STUDY MATERIAL:
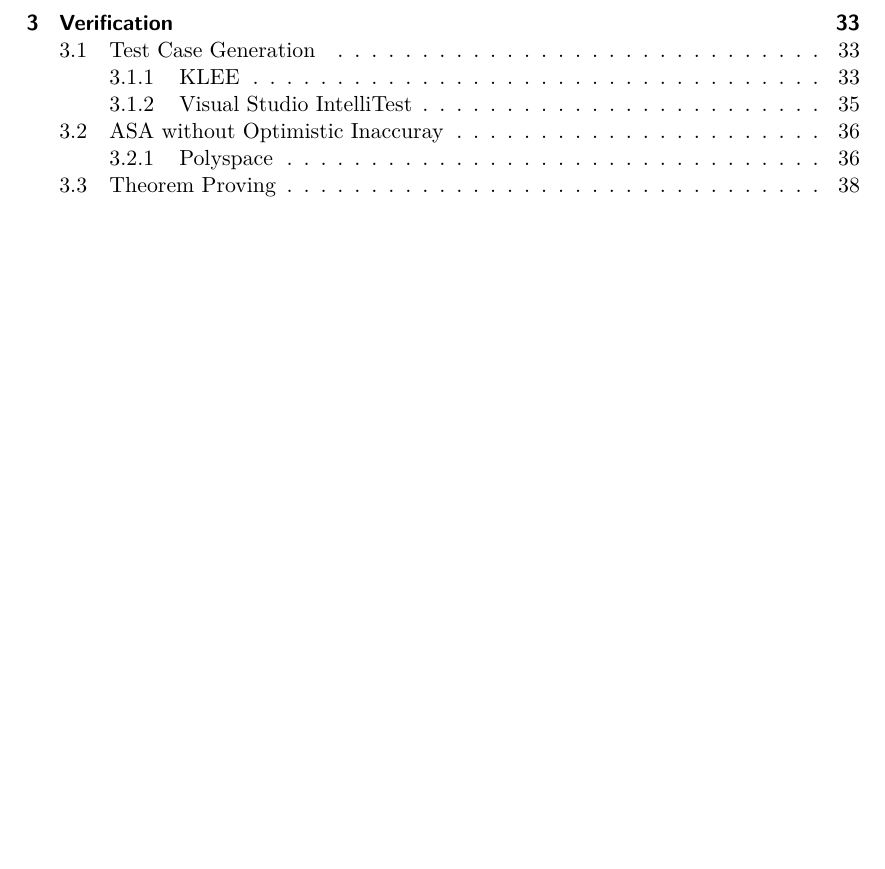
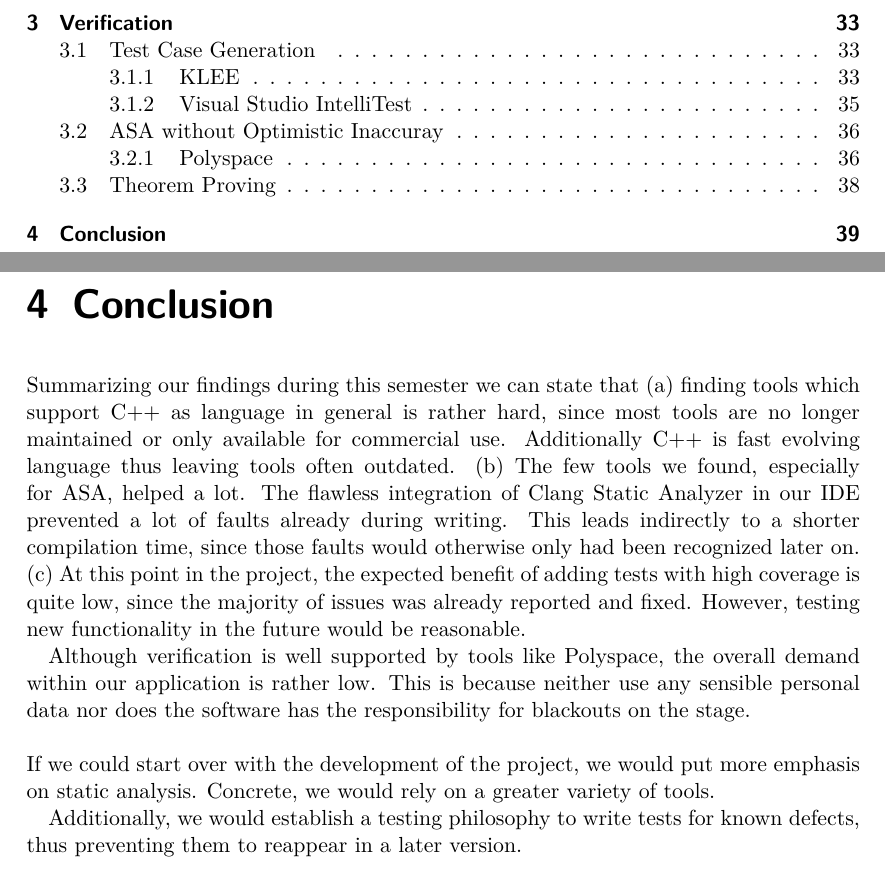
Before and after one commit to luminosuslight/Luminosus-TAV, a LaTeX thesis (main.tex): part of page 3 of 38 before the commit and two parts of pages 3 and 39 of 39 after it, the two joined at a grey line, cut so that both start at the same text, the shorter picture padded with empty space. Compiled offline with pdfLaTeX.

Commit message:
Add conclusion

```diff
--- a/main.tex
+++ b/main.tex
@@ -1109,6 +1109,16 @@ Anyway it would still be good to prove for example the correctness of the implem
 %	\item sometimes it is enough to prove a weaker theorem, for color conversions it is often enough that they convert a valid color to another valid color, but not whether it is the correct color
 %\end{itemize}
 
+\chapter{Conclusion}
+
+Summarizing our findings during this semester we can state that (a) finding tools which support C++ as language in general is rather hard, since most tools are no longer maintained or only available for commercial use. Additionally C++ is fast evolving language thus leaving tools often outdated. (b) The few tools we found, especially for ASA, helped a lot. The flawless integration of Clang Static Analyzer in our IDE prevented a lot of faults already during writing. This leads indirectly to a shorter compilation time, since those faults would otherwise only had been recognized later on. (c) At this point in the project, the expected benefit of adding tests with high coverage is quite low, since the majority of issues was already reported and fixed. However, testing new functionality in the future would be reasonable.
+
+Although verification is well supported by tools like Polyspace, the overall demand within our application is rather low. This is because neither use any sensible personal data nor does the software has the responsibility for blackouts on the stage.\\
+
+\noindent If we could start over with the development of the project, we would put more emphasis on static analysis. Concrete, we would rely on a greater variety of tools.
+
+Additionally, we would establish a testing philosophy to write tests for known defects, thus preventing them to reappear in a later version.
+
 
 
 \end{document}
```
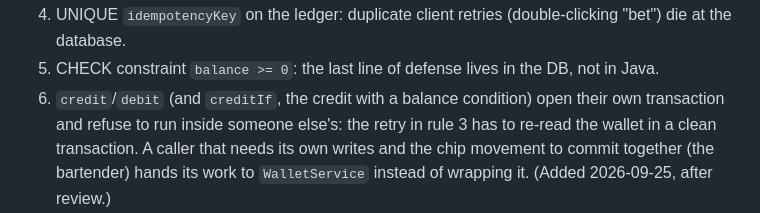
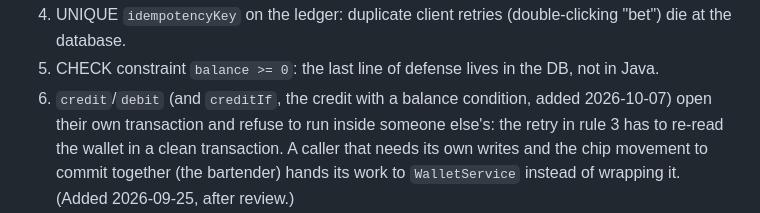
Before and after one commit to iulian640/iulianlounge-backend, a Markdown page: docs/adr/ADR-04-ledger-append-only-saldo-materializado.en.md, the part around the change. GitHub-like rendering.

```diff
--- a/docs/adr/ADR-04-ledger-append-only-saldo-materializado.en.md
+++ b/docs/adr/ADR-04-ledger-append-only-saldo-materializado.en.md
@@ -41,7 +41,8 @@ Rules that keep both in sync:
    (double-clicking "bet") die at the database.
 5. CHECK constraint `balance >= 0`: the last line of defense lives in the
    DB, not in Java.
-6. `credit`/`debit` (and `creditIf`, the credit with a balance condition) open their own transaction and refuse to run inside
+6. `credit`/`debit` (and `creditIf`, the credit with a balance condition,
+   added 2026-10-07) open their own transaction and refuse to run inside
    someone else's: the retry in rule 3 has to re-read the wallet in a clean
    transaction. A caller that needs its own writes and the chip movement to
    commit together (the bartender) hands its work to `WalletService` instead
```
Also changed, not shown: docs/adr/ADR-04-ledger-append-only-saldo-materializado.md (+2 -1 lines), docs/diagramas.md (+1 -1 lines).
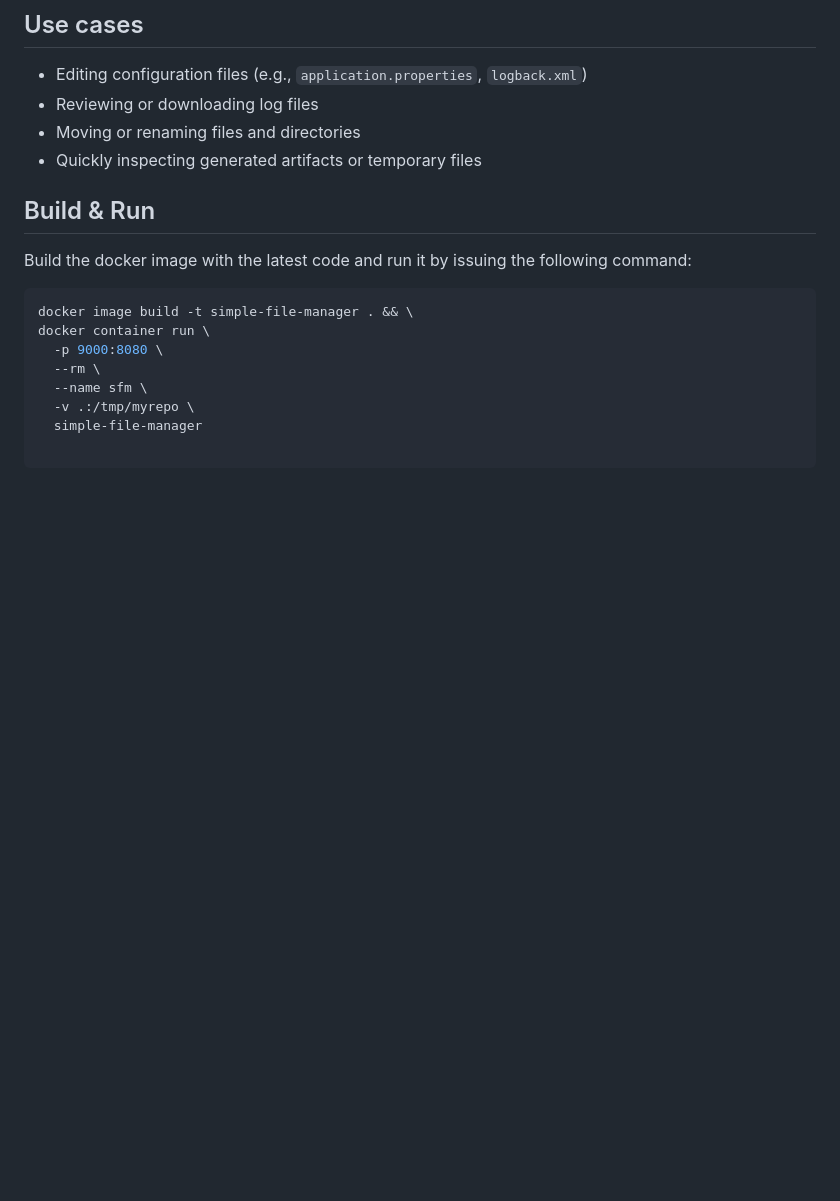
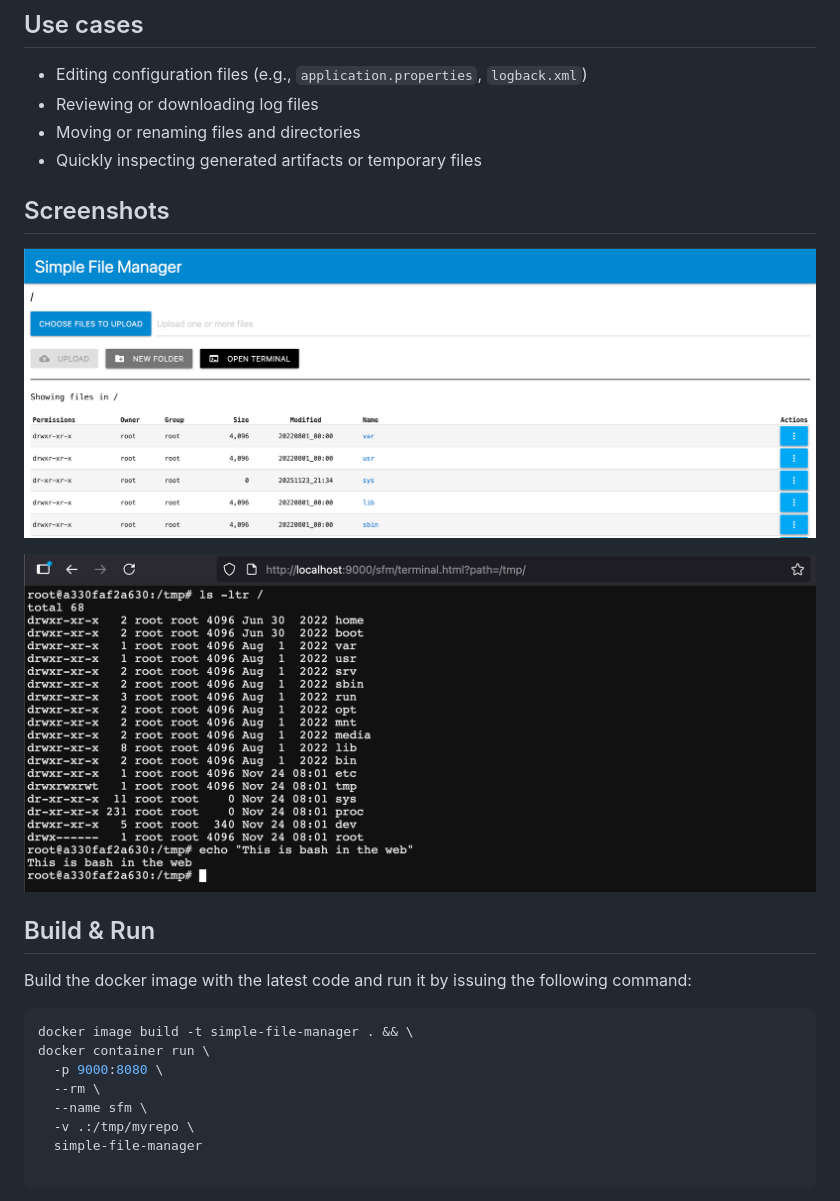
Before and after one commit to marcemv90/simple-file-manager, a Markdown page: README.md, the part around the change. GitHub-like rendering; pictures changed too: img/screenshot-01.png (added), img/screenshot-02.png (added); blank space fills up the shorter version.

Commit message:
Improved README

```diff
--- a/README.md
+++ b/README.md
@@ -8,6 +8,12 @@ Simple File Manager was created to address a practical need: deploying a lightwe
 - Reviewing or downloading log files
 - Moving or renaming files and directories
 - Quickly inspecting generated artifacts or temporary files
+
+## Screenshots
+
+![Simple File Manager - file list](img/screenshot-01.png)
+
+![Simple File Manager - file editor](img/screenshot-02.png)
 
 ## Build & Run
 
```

PROBLEM REQUIREMENTS: From the listing, tally every line with the word "Before" in it and give only the tally.

YOUR RESPONSE: 3